Vince Young Files For Bankruptcy
Vince Young, the former University of Texas and NFL quarterback from Houston who has been involved in a pair of lawsuits stemming from financial issues that arose during the 2011 NFL lockout, has filed for Chapter 11 bankruptcy protection.
Via Houston Chronicle reports:
Attorney Brian Kilmer of Houston filed the petition last week in a Houston federal bankruptcy court on Young’s behalf, listing Young with estimated assets between $500,001 and $1 million and liabilities between $1,001,000 and $10 million. No specific details on Young’s assets and liabilities were immediately available.
Over the last year, Young, 30, has been locked in a pair of lawsuits stemming from a $1.8 million loan obtained in his name during the 2011 lockout.
A New York state court has granted a judgment against Young to Pro Player Funding, a New York company that made the loan, which along with interest has grown to more than $2.5 million, according to a Pro Player attorney.
Pro Player Funding has made several efforts in a Harris County state district court to enforce collection of the judgment, but those efforts remain pending.
In the wake of the New York case, Young sued a group that included his former financial adviser, Ronnie Peoples of Raleigh, N.C., and his former agent, Major Adams II of Houston, claiming that the defendants defrauded him and conspired with Pro Player Funding to obtain the loan and that Young himself never received the money in question.
Lawyers in December said a settlement had been reached in the Peoples case, but that agreement has not been finalized.
Documents filed in the Peoples case include a financial statement as of July 2013 that listed Young and his wife, Candice, with assets totaling $1.8 million and liabilities totaling $2.5 million, including the New York state judgment. Young’s assets included five cars, his home, NFL annuity and 401(k) funds and jewelry valued at about $200,000.
While the state case continued, a Harris County district judge granted a temporary restraining order that prohibited Young from wasting or dissipating assets and limited him to $25,000 in monthly household expenses, including child support.

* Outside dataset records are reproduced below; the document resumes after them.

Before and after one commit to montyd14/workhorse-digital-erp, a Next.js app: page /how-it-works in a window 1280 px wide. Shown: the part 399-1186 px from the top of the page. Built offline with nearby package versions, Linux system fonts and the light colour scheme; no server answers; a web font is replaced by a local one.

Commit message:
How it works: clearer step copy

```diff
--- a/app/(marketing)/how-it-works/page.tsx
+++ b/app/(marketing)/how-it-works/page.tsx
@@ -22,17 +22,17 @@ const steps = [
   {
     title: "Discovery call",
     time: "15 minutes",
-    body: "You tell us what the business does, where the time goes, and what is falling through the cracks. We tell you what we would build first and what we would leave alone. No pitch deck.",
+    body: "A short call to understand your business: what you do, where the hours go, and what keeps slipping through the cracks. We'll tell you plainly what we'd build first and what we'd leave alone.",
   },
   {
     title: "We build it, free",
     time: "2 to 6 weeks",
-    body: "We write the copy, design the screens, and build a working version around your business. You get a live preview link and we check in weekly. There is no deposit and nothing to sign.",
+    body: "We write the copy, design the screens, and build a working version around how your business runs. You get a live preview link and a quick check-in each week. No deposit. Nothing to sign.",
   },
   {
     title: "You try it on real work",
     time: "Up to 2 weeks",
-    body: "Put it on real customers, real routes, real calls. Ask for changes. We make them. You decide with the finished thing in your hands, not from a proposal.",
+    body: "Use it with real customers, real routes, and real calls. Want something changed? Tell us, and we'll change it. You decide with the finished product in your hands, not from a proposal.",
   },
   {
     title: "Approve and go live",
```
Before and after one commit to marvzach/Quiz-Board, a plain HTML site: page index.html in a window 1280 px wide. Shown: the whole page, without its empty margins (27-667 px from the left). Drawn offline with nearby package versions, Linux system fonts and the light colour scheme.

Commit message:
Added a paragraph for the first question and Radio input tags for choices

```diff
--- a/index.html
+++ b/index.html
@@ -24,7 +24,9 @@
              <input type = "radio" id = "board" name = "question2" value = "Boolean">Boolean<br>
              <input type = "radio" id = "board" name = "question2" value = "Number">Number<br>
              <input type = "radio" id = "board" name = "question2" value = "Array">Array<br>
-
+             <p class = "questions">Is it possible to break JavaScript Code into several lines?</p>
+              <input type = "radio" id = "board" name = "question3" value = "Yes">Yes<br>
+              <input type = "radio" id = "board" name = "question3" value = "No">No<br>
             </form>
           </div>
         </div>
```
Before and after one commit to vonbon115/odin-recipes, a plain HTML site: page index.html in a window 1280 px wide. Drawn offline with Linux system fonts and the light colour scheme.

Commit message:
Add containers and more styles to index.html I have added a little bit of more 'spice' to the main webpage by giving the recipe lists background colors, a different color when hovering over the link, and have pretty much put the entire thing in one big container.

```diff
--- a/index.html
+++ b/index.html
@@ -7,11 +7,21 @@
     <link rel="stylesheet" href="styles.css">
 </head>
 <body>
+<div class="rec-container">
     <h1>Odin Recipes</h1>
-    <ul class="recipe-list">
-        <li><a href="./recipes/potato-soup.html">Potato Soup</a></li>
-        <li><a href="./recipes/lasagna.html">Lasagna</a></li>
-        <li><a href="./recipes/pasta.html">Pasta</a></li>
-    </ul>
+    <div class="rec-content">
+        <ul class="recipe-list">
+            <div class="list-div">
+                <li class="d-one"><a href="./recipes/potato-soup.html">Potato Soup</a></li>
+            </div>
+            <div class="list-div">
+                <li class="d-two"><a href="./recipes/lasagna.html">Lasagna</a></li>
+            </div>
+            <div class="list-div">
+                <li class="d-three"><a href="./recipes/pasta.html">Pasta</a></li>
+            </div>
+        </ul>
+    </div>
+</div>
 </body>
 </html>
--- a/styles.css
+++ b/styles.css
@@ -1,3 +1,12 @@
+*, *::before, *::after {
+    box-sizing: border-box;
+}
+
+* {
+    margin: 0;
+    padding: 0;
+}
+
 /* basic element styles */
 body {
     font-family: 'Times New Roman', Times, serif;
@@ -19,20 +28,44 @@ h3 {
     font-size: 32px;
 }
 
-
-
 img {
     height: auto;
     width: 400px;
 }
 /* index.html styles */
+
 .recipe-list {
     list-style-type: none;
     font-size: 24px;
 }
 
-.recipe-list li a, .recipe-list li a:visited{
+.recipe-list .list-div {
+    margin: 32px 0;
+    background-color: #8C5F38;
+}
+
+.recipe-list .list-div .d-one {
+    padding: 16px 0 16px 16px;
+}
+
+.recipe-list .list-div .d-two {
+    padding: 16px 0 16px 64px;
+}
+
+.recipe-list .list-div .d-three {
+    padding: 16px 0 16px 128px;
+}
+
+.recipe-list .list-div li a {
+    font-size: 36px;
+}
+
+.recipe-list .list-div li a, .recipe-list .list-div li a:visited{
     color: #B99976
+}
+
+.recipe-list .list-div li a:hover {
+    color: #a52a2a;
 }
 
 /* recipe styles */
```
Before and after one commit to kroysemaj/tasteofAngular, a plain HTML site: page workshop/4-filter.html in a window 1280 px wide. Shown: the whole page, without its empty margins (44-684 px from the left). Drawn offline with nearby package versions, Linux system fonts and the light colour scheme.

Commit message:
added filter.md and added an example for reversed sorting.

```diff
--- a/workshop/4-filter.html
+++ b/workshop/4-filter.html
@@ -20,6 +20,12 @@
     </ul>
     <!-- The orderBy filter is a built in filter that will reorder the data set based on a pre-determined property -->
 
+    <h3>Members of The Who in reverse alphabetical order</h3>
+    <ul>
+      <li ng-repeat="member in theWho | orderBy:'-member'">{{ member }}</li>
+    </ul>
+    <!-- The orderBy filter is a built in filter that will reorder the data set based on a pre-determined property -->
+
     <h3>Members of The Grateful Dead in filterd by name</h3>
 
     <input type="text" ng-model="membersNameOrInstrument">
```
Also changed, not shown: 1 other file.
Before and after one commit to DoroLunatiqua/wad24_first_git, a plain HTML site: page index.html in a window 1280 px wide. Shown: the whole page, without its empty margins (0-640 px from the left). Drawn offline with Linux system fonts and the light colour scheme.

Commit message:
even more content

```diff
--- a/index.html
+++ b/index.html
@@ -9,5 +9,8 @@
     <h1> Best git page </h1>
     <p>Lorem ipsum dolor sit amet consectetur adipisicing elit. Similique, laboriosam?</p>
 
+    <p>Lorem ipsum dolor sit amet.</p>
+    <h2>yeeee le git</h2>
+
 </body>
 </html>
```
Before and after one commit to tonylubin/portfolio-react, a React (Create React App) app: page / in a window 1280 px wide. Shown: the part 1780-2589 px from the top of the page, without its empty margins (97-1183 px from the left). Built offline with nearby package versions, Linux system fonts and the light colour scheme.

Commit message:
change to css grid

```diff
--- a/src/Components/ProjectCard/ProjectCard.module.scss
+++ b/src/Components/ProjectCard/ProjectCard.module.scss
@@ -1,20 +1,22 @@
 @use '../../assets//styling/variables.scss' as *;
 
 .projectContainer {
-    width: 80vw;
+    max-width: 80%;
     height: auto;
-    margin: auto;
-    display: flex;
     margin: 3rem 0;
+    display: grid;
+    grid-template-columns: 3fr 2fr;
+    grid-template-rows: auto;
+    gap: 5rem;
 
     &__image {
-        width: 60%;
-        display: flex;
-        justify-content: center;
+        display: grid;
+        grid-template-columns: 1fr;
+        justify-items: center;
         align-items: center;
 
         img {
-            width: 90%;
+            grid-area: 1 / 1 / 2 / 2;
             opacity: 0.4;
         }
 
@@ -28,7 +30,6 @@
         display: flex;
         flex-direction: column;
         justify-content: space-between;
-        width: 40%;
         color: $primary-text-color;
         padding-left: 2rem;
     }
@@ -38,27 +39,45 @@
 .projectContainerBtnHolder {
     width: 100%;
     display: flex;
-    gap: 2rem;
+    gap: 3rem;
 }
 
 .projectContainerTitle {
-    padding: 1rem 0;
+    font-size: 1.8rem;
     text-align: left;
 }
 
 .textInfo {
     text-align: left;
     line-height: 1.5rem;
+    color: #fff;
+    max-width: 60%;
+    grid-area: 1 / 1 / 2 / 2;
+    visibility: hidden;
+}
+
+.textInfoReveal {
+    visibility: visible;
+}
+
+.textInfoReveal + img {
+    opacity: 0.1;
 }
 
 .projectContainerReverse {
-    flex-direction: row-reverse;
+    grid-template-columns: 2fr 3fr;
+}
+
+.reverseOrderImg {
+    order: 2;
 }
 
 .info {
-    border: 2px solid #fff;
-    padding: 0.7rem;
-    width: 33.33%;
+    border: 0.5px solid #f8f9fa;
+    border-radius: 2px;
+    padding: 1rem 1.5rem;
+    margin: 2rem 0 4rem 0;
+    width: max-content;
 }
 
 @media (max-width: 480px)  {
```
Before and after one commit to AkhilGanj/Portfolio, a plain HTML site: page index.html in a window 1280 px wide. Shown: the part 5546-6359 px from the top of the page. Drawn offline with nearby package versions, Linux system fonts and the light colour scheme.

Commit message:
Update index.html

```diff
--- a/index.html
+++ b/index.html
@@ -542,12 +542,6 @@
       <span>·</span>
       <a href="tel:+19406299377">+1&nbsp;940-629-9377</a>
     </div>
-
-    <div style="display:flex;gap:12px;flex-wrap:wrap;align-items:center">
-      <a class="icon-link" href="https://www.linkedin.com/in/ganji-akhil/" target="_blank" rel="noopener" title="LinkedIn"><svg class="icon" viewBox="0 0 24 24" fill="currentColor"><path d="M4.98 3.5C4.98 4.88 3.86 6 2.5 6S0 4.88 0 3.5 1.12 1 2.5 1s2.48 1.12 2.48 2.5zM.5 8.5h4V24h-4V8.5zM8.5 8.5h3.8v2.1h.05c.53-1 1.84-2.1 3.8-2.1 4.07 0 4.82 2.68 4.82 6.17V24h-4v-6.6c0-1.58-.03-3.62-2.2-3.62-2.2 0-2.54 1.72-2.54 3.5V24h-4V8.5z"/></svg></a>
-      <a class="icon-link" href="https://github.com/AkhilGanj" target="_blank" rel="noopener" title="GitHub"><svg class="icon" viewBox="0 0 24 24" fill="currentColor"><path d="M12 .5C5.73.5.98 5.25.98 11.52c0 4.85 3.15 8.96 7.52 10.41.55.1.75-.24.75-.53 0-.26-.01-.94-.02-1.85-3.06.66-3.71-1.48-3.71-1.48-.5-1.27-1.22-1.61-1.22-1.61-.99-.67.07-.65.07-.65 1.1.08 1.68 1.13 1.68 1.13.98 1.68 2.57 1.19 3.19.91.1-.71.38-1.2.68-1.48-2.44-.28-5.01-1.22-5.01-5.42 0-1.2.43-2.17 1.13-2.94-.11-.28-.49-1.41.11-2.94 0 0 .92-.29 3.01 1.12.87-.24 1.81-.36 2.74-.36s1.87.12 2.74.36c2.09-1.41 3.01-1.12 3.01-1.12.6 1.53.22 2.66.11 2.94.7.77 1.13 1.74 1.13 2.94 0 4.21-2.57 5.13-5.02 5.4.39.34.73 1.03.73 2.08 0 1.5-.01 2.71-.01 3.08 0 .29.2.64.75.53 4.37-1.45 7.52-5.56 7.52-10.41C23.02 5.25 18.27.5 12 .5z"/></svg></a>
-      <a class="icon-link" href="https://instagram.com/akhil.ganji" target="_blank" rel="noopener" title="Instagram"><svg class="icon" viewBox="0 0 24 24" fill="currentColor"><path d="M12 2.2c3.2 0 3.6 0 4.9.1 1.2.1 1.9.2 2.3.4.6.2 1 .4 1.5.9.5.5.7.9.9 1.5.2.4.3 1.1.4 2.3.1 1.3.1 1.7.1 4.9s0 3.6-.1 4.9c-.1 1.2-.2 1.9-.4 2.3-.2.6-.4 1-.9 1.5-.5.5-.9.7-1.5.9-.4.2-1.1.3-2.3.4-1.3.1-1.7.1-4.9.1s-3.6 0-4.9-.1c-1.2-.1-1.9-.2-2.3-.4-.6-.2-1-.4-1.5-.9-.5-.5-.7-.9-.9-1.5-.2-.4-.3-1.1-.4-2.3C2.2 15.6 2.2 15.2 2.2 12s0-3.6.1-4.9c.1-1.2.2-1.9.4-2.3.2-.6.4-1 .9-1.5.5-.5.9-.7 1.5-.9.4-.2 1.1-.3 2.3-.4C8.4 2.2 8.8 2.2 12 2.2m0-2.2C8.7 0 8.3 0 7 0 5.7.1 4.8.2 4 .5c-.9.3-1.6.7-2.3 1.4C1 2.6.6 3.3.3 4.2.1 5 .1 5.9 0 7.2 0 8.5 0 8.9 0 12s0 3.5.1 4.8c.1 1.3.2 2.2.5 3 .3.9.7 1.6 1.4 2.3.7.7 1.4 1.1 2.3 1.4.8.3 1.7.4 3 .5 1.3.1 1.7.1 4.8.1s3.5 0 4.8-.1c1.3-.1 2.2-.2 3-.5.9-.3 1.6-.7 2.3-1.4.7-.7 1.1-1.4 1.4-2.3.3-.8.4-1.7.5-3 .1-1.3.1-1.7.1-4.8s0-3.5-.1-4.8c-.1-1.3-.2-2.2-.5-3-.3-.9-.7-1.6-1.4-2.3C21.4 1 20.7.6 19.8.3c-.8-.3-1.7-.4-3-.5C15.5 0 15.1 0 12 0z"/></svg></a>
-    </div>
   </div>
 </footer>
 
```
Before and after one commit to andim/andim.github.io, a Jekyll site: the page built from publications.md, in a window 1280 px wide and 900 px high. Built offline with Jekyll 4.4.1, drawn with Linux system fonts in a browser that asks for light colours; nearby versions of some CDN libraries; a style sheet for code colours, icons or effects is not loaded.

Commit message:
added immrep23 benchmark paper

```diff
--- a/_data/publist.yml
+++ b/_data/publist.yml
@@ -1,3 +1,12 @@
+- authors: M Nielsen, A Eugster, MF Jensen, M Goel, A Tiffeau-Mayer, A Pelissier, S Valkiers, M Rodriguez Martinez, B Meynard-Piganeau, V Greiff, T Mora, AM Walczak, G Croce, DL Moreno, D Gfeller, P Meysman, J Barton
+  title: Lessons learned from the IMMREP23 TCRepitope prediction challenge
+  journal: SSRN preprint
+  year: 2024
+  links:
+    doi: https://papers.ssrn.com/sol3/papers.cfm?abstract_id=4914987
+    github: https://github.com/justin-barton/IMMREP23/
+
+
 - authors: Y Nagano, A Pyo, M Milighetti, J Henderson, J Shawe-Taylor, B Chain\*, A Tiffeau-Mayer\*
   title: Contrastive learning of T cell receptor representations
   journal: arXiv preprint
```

Vince might want to see if The Cheesecake Factory is hiring now that he’s officially broke!